Cancer Chronicles: Post 5 of 6

I just wanted to say thanks to everyone who has contacted me. I’m happy that you are/were inspired by my story. And for those who are currently on that rugged road, continue to believe that there’s hope – there’s truly a light at the end of the tunnel and much brighter days ahead. I’m living proof that there can be miracles when you truly believe.

It’s been a while since my last post on the matter because the last couple of weeks were busy with my daughter’s birthday celebrations (yes, she usually has 3 different celebrations because this is Spain!). And even though her birthday coincides with the day I went under the knife for 7.5 hours, I tend to deliberately forget about that part and just remember all the glorious birthdays that I’ve been so grateful to see and celebrate with her ever since. 

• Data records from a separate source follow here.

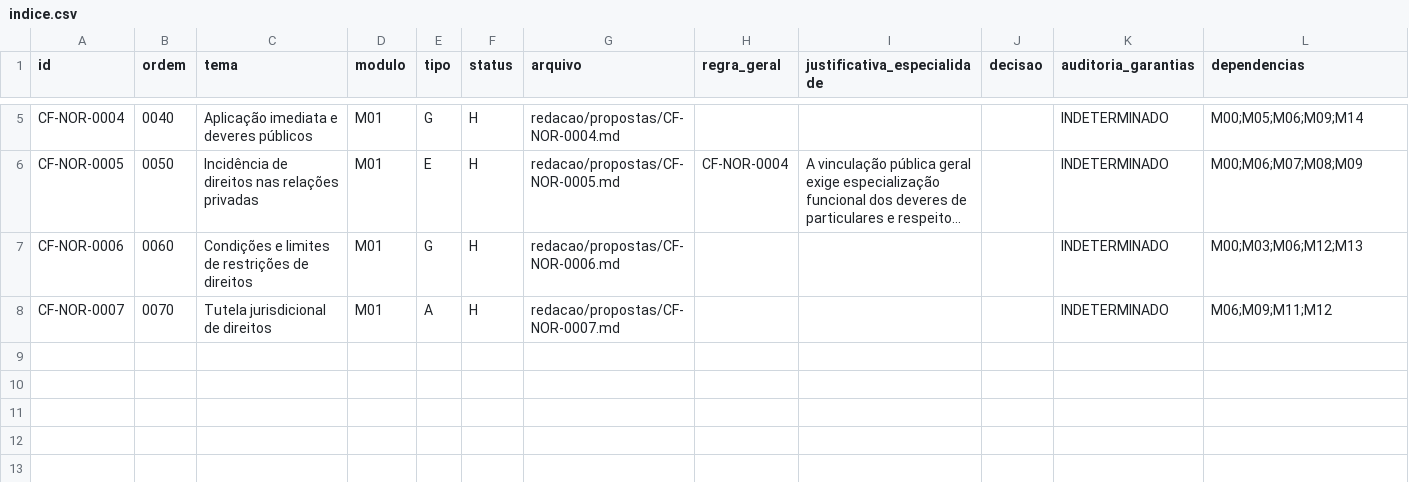
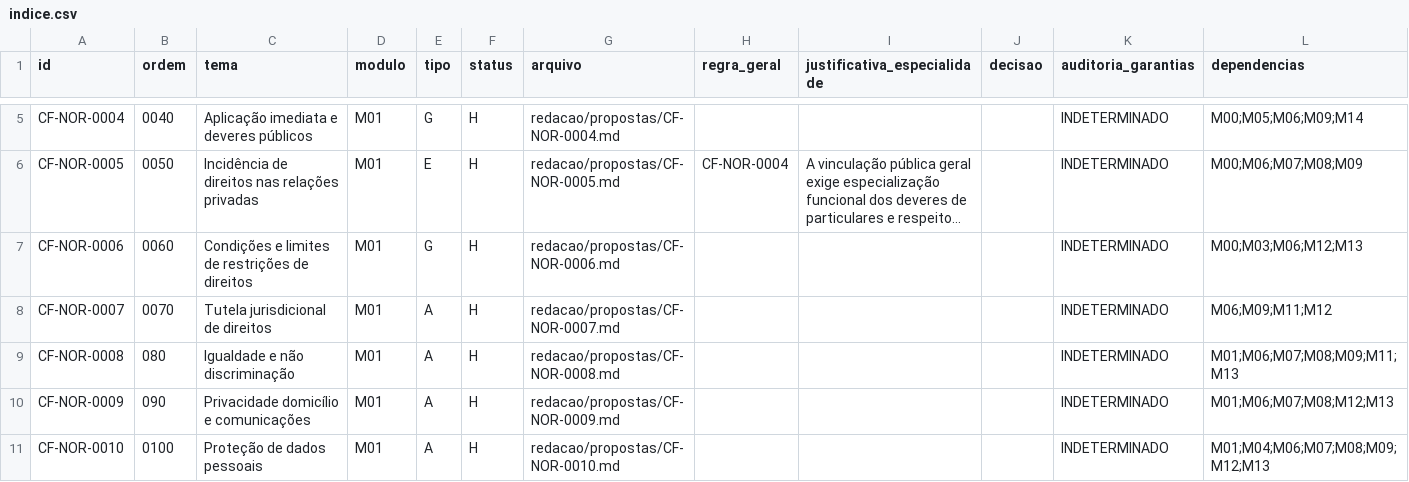
Before and after one commit to raphaelpetta/modernizacao-constitucional-brasileira, a CSV file: redacao/indice.csv, drawn as a sheet; only a part is shown, gaps mark what is left out; long unchanged cells end in ….

Commit message:
M01.09: registra CF-NOR-0008 a 0010 em H no índice canônico

```diff
--- a/redacao/indice.csv
+++ b/redacao/indice.csv
@@ -8 +8,4 @@ CF-NOR-0006,0060,Condições e limites de restrições de direitos,M01,G,H,redac
 CF-NOR-0007,0070,Tutela jurisdicional de direitos,M01,A,H,redacao/propostas/CF-NOR-0007.md,,,,INDETERMINADO,M06;M09;M11;M12
+CF-NOR-0008,080,Igualdade e não discriminação,M01,A,H,redacao/propostas/CF-NOR-0008.md,,,,INDETERMINADO,M01;M06;M07;M08;M09;M11;M13
+CF-NOR-0009,090,Privacidade domicílio e comunicações,M01,A,H,redacao/propostas/CF-NOR-0009.md,,,,INDETERMINADO,M01;M06;M07;M08;M12;M13
+CF-NOR-0010,0100,Proteção de dados pessoais,M01,A,H,redacao/propostas/CF-NOR-0010.md,,,,INDETERMINADO,M01;M04;M06;M07;M08;M09;M12;M13
```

September 9th – chemo session # 5

My final chemo session – almost there! More of the usual side effects for the subsequent 5 days or so, but this chapter is over and done! Some of the veins in my left hand are now collapsed. They are literally black and look like they’ve been drawn in with a marker – they feel thick like a chord to the touch. The doctors say they will get better with time. And I’m still happy with my decision for intravenous chemo, over having a chemo port installed in my chest. Ouch!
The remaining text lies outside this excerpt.